It's true-- you do learn from failure. One thing I've learned is that it's better to cut an unproven pattern to be oversized, rather than a strict 1/4" from the sewing line. If you're doing a sleeve, cut the sleeve pattern longer than it needs to be. You can always shorten a sleeve, but you can't easily make one longer. Same with the overall length, chest and sleeve hole clearance. If you're developing or adapting a pattern, consider whether the figure will be wearing other clothes underneath, and adapt the size accordingly.

As I mentioned, this isn't a "how-to" article. Sewing presupposes familiarity with your sewing machine, and using your machine gives you experience with material handling. It's sort of like describing how to use a mouse-- you have to do it. There are a few areas where this is really clear: sewing contours, such as joining the sleeves to the front and back panels. This might seem straight forward in a diagram or verbal description-- you baste the parts, and sew the contour. If only it were that easy! Unfortunately, in real life, the bulk of the fabric assembly gets in the way of the tiny area where your task is focused. It's not really obvious how to sew something circular and curved on a flat bed. More than likely, the first time you try this you'll get peculiar folds and puckers in the seam and have to try again. One of the things you learn to do is tension the material as it feeds through so that it feeds in a fairly straight line. Also, curves can be notched so that they can be straightened out for fastening to a straighter piece. These are just a few small details of the hands-on learning that's part of mastering the environment of sewing.

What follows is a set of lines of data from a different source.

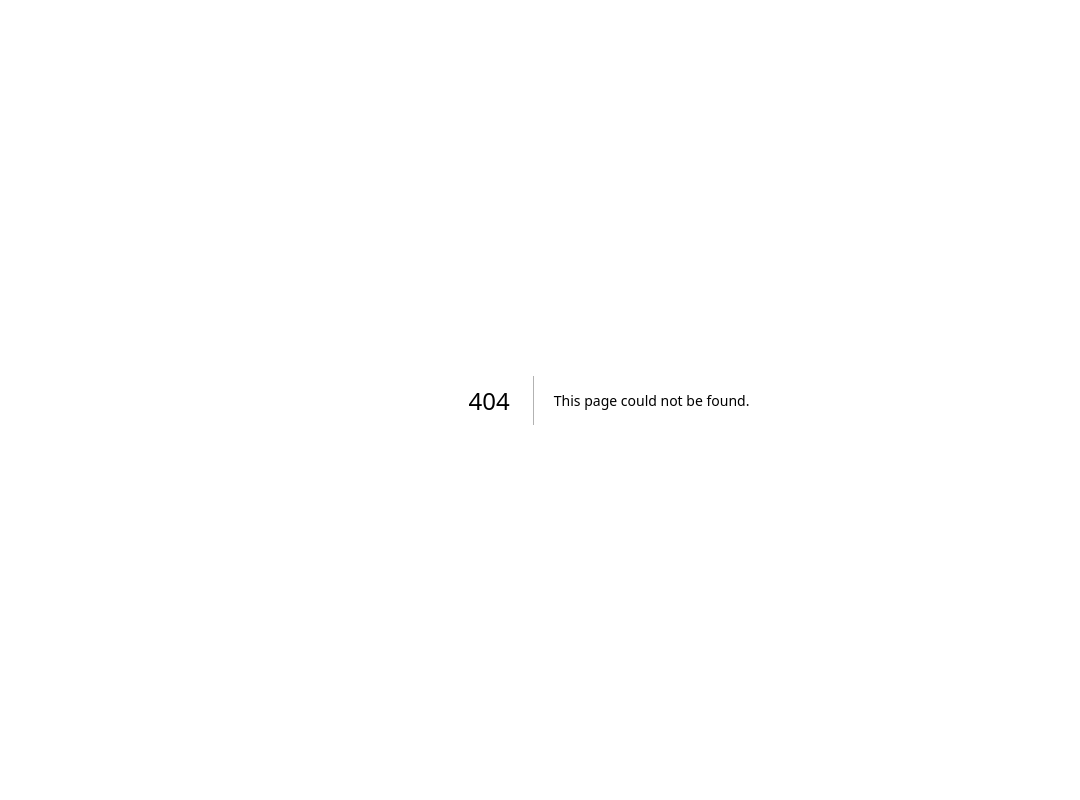
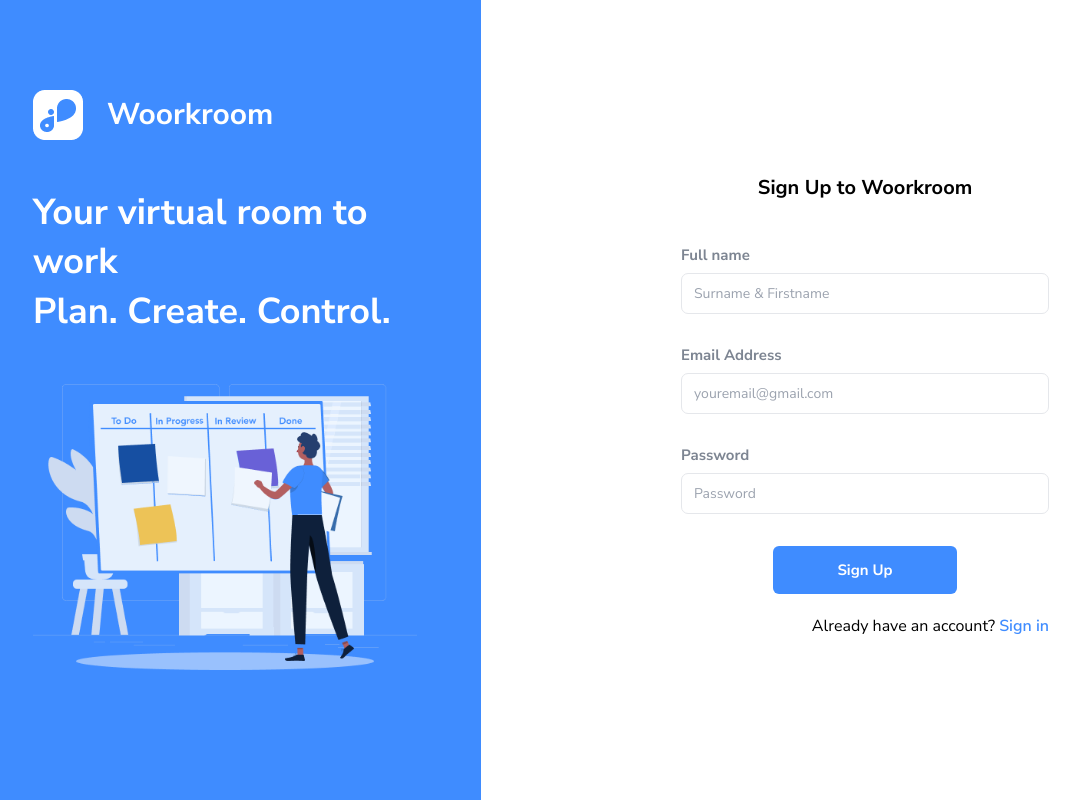
Before and after one commit to princeemeka965/woorkroom, a Next.js app: page /register in a window 1280 px wide. Before the commit this address had no page. Shown: the whole page, without its empty margins (31-1111 px from the left). Built offline with nearby package versions, Linux system fonts and the light colour scheme.

Commit message:
worked on create account

```diff
--- a/package.json
+++ b/package.json
@@ -11,6 +11,7 @@
   "dependencies": {
     "@material-tailwind/react": "^2.1.9",
     "@reduxjs/toolkit": "^2.2.5",
+    "axios": "^1.7.7",
     "next": "14.2.4",
     "react": "^18",
     "react-dom": "^18",
--- a/src/app/page.js
+++ b/src/app/page.js
@@ -1,12 +1,11 @@
 "use client";
 
 import Input from "@/components/Input";
-import Image from "next/image";
 import { Button } from "@material-tailwind/react";
 import { useForm, Controller } from 'react-hook-form';
-import Logo from "@/assets/logo.png";
-import Illustration from "@/assets/Illustration.png";
 import { useState } from "react";
+import Link from "next/link";
+import AuthLayout from "@/components/AuthLayout";
 
 export default function Home() {
   const { control, handleSubmit } = useForm();
@@ -17,33 +16,21 @@ export default function Home() {
     if (data.email === '') {
       setEmailError(true);
     }
+    else {
+      setEmailError(false)
+    }
 
-    if (data.email === '') {
+    if (data.password === '') {
       setPasswordError(true);
+    }
+    else {
+      setPasswordError(false)
     }
   }
 
   return (
     <div className="w-full max-h-screen flex">
-      <div className="w-2/5 h-screen bg-woorkBlue px-4 flex flex-col justify-center">
-        <div className="w-full flex justify-center">
-          <div className="w-4/5 flex flex-col gap-12">
-            <div className="flex gap-6">
-              <Image src={Logo} width={50} height={50} alt="logo" priority />
-              <p className="text-white text-3xl flex flex-col justify-center font-bold">Woorkroom</p>
-            </div>
-
-            <p className="text-4xl text-white font-bold leading-snug">
-              Your place to work <br />
-              Plan. Create. Control.
-            </p>
-
-            <div className="flex pb-10">
-              <Image src={Illustration} width={500} height={373} alt="illustration" priority />
-            </div>
-          </div>
-        </div>
-      </div>
+      <AuthLayout />
       <form onSubmit={handleSubmit(onSubmit)} className="w-3/5 h-screen px-4 py-10 flex flex-col justify-center">
         <div className="w-full flex justify-center">
           <div className="w-1/2 flex flex-col gap-8 py-6">
@@ -89,16 +76,22 @@ export default function Home() {
               </div>
             </div>
 
-            <div className="w-full flex justify-center">
-              <div className="w-1/2 flex flex-col gap-6">
-                <Button className="bg-woorkBlue p-3 rounded-md"
+            <div className="w-full flex flex-col gap-5">
+              <div className="w-full flex justify-center">
+                <Button className="bg-woorkBlue p-3 w-1/2 rounded-md"
                   type="submit"
                 >
                   Sign In
                 </Button>
-                <p className="text-base font-semibold text-woorkBlue text-center cursor-pointer">Don’t have an account?</p>
+              </div>
+              <div className="flex justify-end w-full gap-1">
+                <p className="text-base">Don't have an account?</p>
+                <Link href={'/register'} className="text-woorkBlue font-semibold text-base text-center cursor-pointer">
+                  Sign up
+                </Link>
               </div>
             </div>
+
           </div>
         </div>
       </form>
--- /dev/null
+++ b/src/app/register/page.js
@@ -0,0 +1,133 @@
+"use client";
+
+import { Button } from "@material-tailwind/react";
+import { useForm, Controller } from 'react-hook-form';
+import AuthLayout from "@/components/AuthLayout";
+import { useState } from "react";
+import Link from "next/link";
+import Input from "@/components/Input";
+import { validateEmail } from "@/services/api";
+import { toast } from "react-toastify";
+import { useDispatch } from "react-redux";
+import { SET_USER_DATA } from "@/reducers/usersSlice";
+
+export default function Register() {
+    const { control, handleSubmit } = useForm();
+    const [errorNames, setErrorNames] = useState(false);
+    const [errorEmail, setEmailError] = useState(false);
+    const [errorPassword, setPasswordError] = useState(false);
+
+    const dispatch = useDispatch();
+
+    const onSubmit = async (data) => {
+        if (data.fullNames === '') {
+            setErrorNames(true)
+        }
+        else {
+            setErrorNames(false)
+        }
+
+        if (data.email === '') {
+            setEmailError(true);
+        }
+        else {
+            setEmailError(false)
+        }
+
+        if (data.password === '') {
+            setPasswordError(true);
+        }
+        else {
+            setPasswordError(false)
+        }
+
+        if (data.fullNames !== '' && data.email !== "" && data.password !== "") {
+            const result = await validateEmail({ email: data.email });
+            const payload = { name: data.fullNames, email: data.email, password: data.password };
+            toast.success(result.message);
+
+            if (result.message) {
+                dispatch(SET_USER_DATA(payload));
+            }
+        }
+    }
+
+    return (
+        <>
+            <div className="w-full max-h-screen flex">
+                <AuthLayout />
+
+                <form onSubmit={handleSubmit(onSubmit)} className="w-3/5 h-screen px-4 py-10 flex flex-col justify-center">
+                    <div className="w-full flex justify-center">
+                        <div className="w-1/2 flex flex-col gap-8 py-6">
+                            <p className="text-xl font-bold text-center my-3">Sign Up to Woorkroom</p>
+                            <Controller
+                                name="fullNames"
+                                control={control}
+                                defaultValue=""
+                                render={({ field }) => <Input
+                                    {...field}
+                                    name="fullNames"
+                                    variant="w-full"
+                                    type="text"
+                                    placeholder="Surname & Firstname"
+                                    label="Full name"
+                                    labelClass="text-woorkDGrey font-bold"
+                                    errors={errorNames}
+                                />}
+                            />
+
+                            <Controller
+                                name="email"
+                                control={control}
+                                defaultValue=""
+                                render={({ field }) => <Input
+                                    {...field}
+                                    name="email"
+                                    variant="w-full"
+                                    type="email"
+                                    placeholder="youremail@gmail.com"
+                                    label="Email Address"
+                                    labelClass="text-woorkDGrey font-bold"
+                                    errors={errorEmail}
+                                />}
+                            />
+
+                            <Controller
+                                name="password"
+                                control={control}
+                                defaultValue=""
+                                render={({ field }) => <Input
+                                    {...field}
+                                    name="password"
+                                    variant="'w-full'"
+                                    type="password"
+                                    placeholder="Password"
+                                    label="Password"
+                                    labelClass="text-woorkDGrey font-bold"
+                                    errors={errorPassword}
+                                />}
+                            />
+
+                            <div className="w-full flex flex-col gap-5">
+                                <div className="w-full flex justify-center">
+                                    <Button className="bg-woorkBlue p-3 w-1/2 rounded-md"
+                                        type="submit"
+                                    >
+                                        Sign Up
+                                    </Button>
+                                </div>
+                                <div className="flex justify-end w-full gap-1">
+                                    <p className="text-base">Already have an account?</p>
+                                    <Link href={'/'} className="text-woorkBlue font-semibold text-base text-center cursor-pointer">
+                                        Sign in
+                                    </Link>
+                                </div>
+                            </div>
+                        </div>
+                        </div>
+                </form>
+            </div>
+        </>
+    )
+}
--- /dev/null
+++ b/src/components/AuthLayout.js
@@ -0,0 +1,29 @@
+import Image from "next/image";
+import Logo from "@/assets/logo.png";
+import Illustration from "@/assets/Illustration.png";
+
+export default function AuthLayout() {
+    return (
+        <>
+            <div className="w-2/5 h-screen bg-woorkBlue px-4 flex flex-col justify-center">
+                <div className="w-full flex justify-center">
+                    <div className="w-4/5 flex flex-col gap-12">
+                        <div className="flex gap-6">
+                            <Image src={Logo} width={50} height={50} alt="logo" priority />
+                            <p className="text-white text-3xl flex flex-col justify-center font-bold">Woorkroom</p>
+                        </div>
+
+                        <p className="text-4xl text-white font-bold leading-snug">
+                            Your virtual room to work <br />
+                            Plan. Create. Control.
+                        </p>
+
+                        <div className="flex pb-10">
+                            <Image src={Illustration} width={500} height={373} alt="illustration" priority />
+                        </div>
+                    </div>
+                </div>
+            </div>
+        </>
+    )
+}
--- a/src/reducers/usersSlice.js
+++ b/src/reducers/usersSlice.js
@@ -1,32 +1,20 @@
 import { createSlice } from "@reduxjs/toolkit";
 
 const initialState = {
-    artiste: {},
-    tracks: [],
-    track: {},
-    audioPlayer: false,
+    user: {},
 };
 
 export const userDataSlice = createSlice({
     name: "userDataSlice",
     initialState,
     reducers: {
-        SET_ARTISTE_DATA: (state, action) => {
-            state.artiste = action.payload;
-        },
-
-        SET_ARTISTE_TRACKS: (state, action) => {
-            state.tracks = action.payload;
-        },
-
-        SET_PLAY_TRACK: (state, action) => {
-            state.track = action.payload;
-            state.audioPlayer = Object.keys(action.payload).length > 0 ? true : false;
+        SET_USER_DATA: (state, action) => {
+            state.user = action.payload;
         },
     },
 });
 
-export const { SET_ARTISTE_DATA, SET_ARTISTE_TRACKS, SET_PLAY_TRACK } =
+export const { SET_USER_DATA } =
     userDataSlice.actions;
 
 export default userDataSlice.reducer;
--- /dev/null
+++ b/src/services/api.js
@@ -0,0 +1,10 @@
+import axios from "axios"
+
+export const validateEmail = async (payload) => {
+    try {
+        const response = await axios.post(`${process.env.NEXT_PUBLIC_API_URL}/email/send-otp`, payload);
+        return response.data;
+    } catch (error) {
+        return error
+    }
+};
--- a/src/store/index.js
+++ b/src/store/index.js
@@ -3,7 +3,7 @@ import { configureStore } from '@reduxjs/toolkit';
 
 const store = configureStore({
     reducer: {
-        userData: userDataSlice
+        userData: userDataSlice.reducer
     },
 });
 
```
Also changed, not shown: 2 other files (tests, documents, lock files or other folders).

For my "crappy sewer" level of expertise, I found Fabri-Tack glue to be extremely useful for holding things in place for sewing. Individuals with a greater level of skill would probably find this "crutch" technique to be unnecessary and time-consuming. It may not be too good for your machine's needle either, but for the sewing-impaired it's a worthwhile tradeoff-- it's easier and quicker than sewing basting stitches. It makes it possible to pre-hem pieces which are normally sewn together and turned inside out (like the facing for the lapels), and allows you to easily make adjustments through the glue version of seam-ripping. You can also make minor corrections by nudging a glue joint. For me, it's a more natural bridge between the other techniques that I already know. It's only an aid, and not a substitute though: Glue-placed pieces and hems should be sewn, since the construction is much stronger that way.

Always test first.